● WHAT YOU SHOULD DO
Omit the images, then repeat the listing exactly.

── EXERCISE INPUTS ──

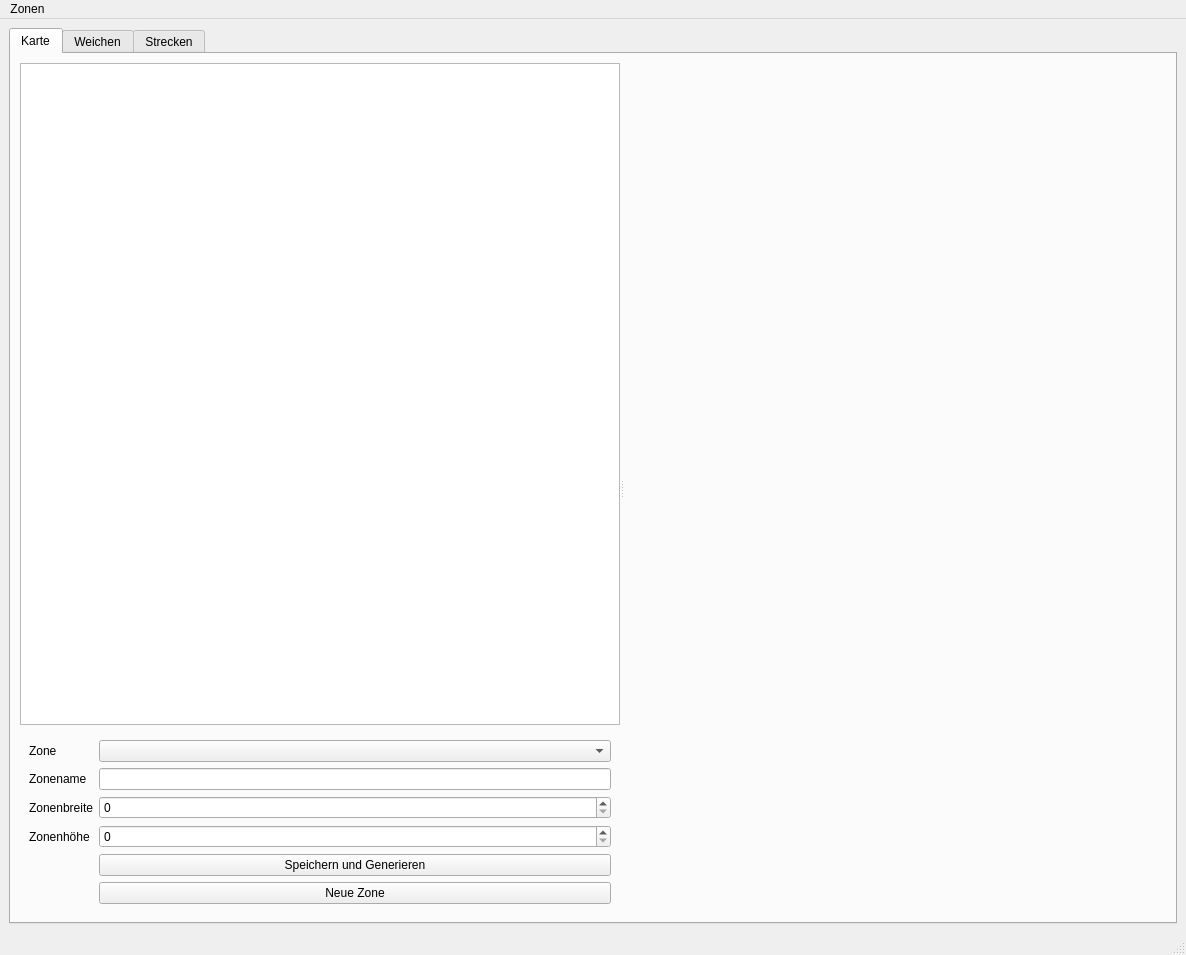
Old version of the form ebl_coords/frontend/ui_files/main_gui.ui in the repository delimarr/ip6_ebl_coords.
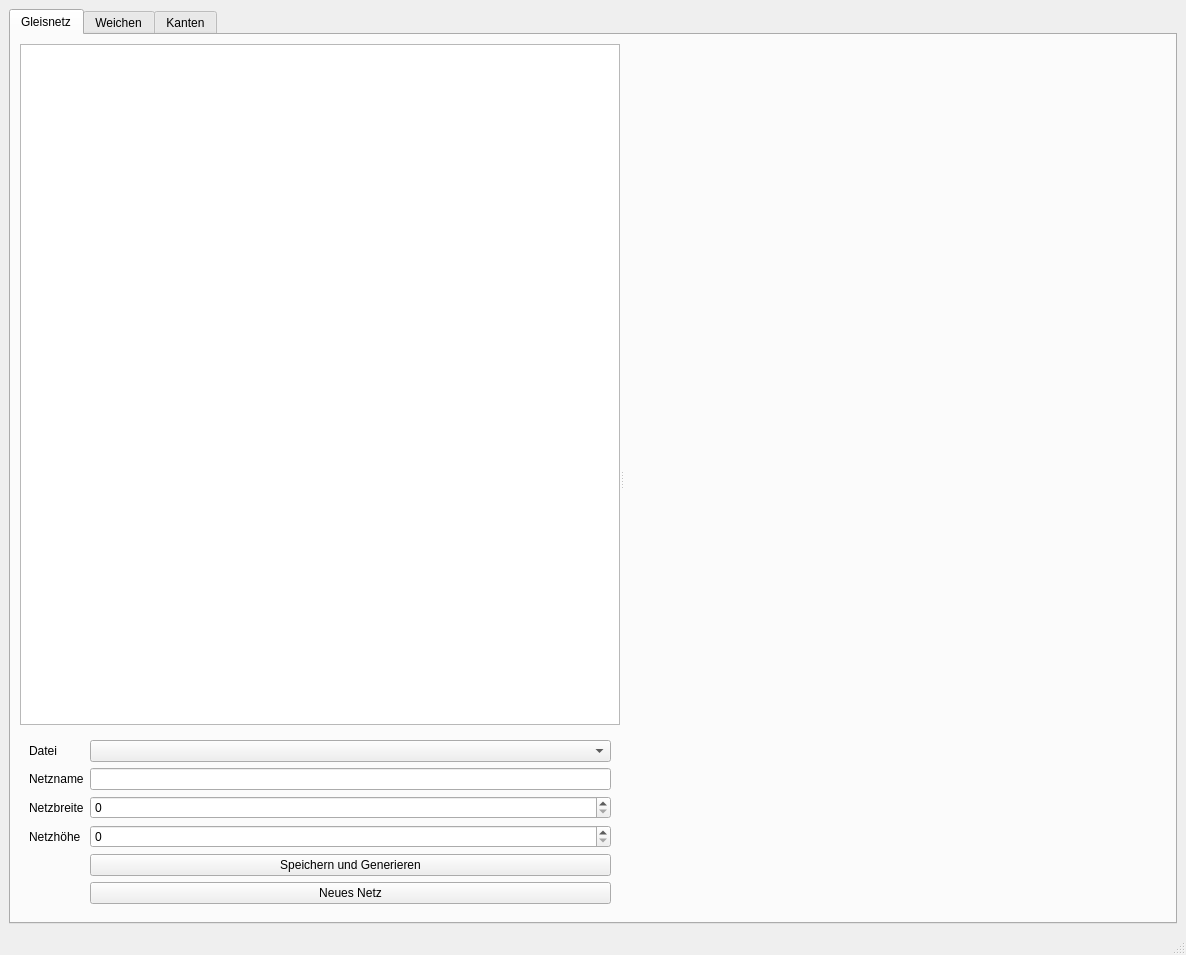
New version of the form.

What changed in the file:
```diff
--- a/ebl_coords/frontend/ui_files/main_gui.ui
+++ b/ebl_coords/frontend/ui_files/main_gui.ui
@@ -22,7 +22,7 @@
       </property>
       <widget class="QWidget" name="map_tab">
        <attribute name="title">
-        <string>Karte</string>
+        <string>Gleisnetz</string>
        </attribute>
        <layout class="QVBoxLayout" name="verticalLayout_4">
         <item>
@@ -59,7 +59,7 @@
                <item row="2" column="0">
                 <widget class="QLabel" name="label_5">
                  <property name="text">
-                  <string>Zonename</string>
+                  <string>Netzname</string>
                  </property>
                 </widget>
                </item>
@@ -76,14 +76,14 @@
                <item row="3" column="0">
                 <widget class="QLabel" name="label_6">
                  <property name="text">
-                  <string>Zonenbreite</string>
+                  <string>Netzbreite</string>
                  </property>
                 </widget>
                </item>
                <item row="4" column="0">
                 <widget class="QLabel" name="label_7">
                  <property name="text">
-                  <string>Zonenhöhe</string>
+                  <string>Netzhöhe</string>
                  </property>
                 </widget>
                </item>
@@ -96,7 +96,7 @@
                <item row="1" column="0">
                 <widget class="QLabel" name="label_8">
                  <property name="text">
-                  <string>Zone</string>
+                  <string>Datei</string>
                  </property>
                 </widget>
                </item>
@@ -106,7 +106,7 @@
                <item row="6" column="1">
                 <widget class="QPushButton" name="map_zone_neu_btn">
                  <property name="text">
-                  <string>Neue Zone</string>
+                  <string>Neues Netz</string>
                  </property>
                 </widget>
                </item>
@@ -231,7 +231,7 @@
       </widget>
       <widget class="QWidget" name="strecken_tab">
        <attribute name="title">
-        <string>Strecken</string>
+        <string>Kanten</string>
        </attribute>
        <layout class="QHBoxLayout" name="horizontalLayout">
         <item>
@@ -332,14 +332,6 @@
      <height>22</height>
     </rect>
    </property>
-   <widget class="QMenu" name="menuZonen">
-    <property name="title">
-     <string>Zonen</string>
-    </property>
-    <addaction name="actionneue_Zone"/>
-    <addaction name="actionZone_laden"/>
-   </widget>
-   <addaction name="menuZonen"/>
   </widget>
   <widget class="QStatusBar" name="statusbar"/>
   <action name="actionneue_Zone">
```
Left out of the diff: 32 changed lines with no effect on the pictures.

───

● PROBLEM SOLUTION
Old version of the form ebl_coords/frontend/ui_files/main_gui.ui in the repository delimarr/ip6_ebl_coords.
New version of the form.

What changed in the file:
```diff
--- a/ebl_coords/frontend/ui_files/main_gui.ui
+++ b/ebl_coords/frontend/ui_files/main_gui.ui
@@ -22,7 +22,7 @@
       </property>
       <widget class="QWidget" name="map_tab">
        <attribute name="title">
-        <string>Karte</string>
+        <string>Gleisnetz</string>
        </attribute>
        <layout class="QVBoxLayout" name="verticalLayout_4">
         <item>
@@ -59,7 +59,7 @@
                <item row="2" column="0">
                 <widget class="QLabel" name="label_5">
                  <property name="text">
-                  <string>Zonename</string>
+                  <string>Netzname</string>
                  </property>
                 </widget>
                </item>
@@ -76,14 +76,14 @@
                <item row="3" column="0">
                 <widget class="QLabel" name="label_6">
                  <property name="text">
-                  <string>Zonenbreite</string>
+                  <string>Netzbreite</string>
                  </property>
                 </widget>
                </item>
                <item row="4" column="0">
                 <widget class="QLabel" name="label_7">
                  <property name="text">
-                  <string>Zonenhöhe</string>
+                  <string>Netzhöhe</string>
                  </property>
                 </widget>
                </item>
@@ -96,7 +96,7 @@
                <item row="1" column="0">
                 <widget class="QLabel" name="label_8">
                  <property name="text">
-                  <string>Zone</string>
+                  <string>Datei</string>
                  </property>
                 </widget>
                </item>
@@ -106,7 +106,7 @@
                <item row="6" column="1">
                 <widget class="QPushButton" name="map_zone_neu_btn">
                  <property name="text">
-                  <string>Neue Zone</string>
+                  <string>Neues Netz</string>
                  </property>
                 </widget>
                </item>
@@ -231,7 +231,7 @@
       </widget>
       <widget class="QWidget" name="strecken_tab">
        <attribute name="title">
-        <string>Strecken</string>
+        <string>Kanten</string>
        </attribute>
        <layout class="QHBoxLayout" name="horizontalLayout">
         <item>
@@ -332,14 +332,6 @@
      <height>22</height>
     </rect>
    </property>
-   <widget class="QMenu" name="menuZonen">
-    <property name="title">
-     <string>Zonen</string>
-    </property>
-    <addaction name="actionneue_Zone"/>
-    <addaction name="actionZone_laden"/>
-   </widget>
-   <addaction name="menuZonen"/>
   </widget>
   <widget class="QStatusBar" name="statusbar"/>
   <action name="actionneue_Zone">
```
Left out of the diff: 32 changed lines with no effect on the pictures.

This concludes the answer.